Mr. Gill received a BSME from the University of Idaho in 1963 and was a graduate of the Naval Nuclear Power School in 1965.
Dr. Karbhari is currently a Scientist at the Center for Composite Materials and Research Assistant Professor of Civil Engineering at the University of Delaware, where he leads efforts in manufacturing science for composites and the application of composites to civil infrastructure. In addition to his thrust in infrastructure renewal, Dr. Karbhari's current research areas include composites manufacturing and mechanics; interphasial studies; fracture, damage, and crush; design methodologies; and recycling. He received his Ph.D. from the University of Delaware for his research on scale effects in the design and fracture of composites.
Dr. Karbhari currently serves on the Civil Engineering Research Foundation (CERF) working committee on the use of composites in infrastructure. He is the American editor of the International Journal of Materials and Product Technology, and serves on the editorial boards of the Journal of Thermoplastic Composite Materials, Processing of Advanced Materials, and the ASCE Journal of Cold Regions Engineering.

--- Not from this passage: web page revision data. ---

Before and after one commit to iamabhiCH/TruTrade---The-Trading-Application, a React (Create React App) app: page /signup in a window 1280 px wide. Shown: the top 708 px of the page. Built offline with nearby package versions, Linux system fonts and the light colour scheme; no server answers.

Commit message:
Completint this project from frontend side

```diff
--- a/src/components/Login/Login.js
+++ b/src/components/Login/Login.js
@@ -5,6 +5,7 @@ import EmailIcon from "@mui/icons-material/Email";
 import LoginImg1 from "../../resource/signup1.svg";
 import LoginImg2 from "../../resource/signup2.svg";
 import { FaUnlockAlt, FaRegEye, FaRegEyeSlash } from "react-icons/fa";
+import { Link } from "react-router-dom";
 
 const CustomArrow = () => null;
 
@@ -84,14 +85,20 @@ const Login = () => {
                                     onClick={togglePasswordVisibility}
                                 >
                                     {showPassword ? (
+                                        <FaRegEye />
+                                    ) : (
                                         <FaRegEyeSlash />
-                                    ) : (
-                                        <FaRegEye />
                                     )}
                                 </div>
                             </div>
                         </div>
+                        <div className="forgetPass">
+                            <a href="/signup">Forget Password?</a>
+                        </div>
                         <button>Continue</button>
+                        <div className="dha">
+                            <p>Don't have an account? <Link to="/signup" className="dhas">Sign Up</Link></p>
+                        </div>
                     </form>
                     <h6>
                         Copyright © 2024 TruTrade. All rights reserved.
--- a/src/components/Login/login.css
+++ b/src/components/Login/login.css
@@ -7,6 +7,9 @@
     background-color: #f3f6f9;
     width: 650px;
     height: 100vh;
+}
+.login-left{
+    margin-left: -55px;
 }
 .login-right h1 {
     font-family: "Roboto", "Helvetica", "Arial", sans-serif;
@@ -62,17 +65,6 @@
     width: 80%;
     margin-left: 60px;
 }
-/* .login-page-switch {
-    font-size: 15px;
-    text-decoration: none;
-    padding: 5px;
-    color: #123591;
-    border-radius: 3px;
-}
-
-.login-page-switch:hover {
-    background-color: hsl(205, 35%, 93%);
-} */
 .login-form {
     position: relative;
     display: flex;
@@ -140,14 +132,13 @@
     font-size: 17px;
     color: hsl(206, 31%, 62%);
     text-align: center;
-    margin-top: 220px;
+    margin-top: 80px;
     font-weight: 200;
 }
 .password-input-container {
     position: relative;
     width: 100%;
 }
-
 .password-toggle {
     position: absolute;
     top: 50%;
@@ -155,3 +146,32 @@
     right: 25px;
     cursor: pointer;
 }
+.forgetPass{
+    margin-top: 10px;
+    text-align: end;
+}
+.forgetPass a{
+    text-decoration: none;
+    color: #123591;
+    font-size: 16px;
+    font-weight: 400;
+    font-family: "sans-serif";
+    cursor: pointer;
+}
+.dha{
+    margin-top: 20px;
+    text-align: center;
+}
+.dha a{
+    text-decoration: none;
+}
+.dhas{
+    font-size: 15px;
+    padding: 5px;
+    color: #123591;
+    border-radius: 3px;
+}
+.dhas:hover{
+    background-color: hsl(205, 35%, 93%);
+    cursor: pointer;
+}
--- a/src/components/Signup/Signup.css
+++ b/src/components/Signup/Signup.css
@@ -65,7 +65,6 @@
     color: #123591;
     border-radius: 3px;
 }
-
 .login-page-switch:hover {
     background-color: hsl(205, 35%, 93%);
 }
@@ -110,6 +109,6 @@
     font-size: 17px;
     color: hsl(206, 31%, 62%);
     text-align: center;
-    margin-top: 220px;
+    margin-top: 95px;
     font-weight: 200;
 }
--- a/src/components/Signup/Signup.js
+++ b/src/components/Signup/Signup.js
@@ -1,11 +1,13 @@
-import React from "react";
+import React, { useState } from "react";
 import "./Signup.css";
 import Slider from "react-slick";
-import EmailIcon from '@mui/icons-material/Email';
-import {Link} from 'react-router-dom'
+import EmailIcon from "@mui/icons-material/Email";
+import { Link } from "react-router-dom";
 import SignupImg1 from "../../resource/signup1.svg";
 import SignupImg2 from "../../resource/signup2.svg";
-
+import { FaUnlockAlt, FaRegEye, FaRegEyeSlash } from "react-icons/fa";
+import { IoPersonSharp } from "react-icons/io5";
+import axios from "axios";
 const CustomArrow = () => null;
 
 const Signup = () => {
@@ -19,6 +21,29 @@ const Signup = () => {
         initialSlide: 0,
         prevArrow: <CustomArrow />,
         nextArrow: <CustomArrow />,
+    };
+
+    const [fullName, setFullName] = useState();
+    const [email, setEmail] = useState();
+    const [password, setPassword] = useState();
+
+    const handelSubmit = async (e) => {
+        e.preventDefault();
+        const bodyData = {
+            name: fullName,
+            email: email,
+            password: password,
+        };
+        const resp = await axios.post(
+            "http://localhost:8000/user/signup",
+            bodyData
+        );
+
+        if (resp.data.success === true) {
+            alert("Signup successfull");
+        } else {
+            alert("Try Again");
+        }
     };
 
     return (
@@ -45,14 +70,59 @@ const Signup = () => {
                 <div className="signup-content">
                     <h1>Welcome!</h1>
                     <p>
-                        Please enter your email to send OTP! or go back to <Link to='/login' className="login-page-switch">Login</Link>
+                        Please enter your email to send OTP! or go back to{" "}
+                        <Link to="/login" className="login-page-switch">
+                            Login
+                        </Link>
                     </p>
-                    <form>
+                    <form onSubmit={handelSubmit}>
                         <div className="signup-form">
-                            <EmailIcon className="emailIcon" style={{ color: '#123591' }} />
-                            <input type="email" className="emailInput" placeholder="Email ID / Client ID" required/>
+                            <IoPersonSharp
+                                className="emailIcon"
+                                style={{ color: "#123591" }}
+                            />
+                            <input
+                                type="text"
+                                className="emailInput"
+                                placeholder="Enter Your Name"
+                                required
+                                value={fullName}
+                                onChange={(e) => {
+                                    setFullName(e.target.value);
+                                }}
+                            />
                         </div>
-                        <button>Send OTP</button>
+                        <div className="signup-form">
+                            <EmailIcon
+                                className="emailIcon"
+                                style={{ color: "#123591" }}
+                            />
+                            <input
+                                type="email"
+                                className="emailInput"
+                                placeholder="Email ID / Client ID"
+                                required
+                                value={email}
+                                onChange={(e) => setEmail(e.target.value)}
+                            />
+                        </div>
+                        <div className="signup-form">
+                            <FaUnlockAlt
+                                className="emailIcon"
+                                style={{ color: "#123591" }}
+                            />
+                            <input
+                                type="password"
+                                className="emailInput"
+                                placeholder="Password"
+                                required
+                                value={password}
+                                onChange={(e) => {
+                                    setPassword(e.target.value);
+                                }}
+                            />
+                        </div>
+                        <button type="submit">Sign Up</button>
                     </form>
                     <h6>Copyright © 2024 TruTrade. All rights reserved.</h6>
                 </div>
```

He has published extensively, and currently has over 80 articles in scientific journals and publications.
Joseph McDermott is President of Composites Services Corporation, an independent management consulting organization founded in 1981. CSC specializes in applications development, technology assessment, and business development at all levels of the composites industry.
Eight principals are active in the company in the United States, and affiliate relationships are maintained worldwide.
Among other projects, Mr. McDermott is presently engaged by the Partnership for Plastics Progress, an activity of the Society of the Plastics Industry, Inc. to assess the environmental impact of advanced plastics molding processes for the automotive industry. In connection with this assignment and previous projects, Mr. McDermott has visited all the commercial composites manufacturing facilities in the U.S. which supply the Big Three auto companies and their truck subsidiaries.
Prior to joining Composites Services, Mr. McDermott was chief operating officer of the Composites Institute of the Society of the Plastics Industry, the national trade association for plastics in the U.S. He began his career in 1967 as a legislative aide in the U.S. Senate.
Mr. McDermott holds a Masters degree in industrial psychology from Fordham University, New York City. He is married, with two adult sons, and resides in the New York metropolitan area.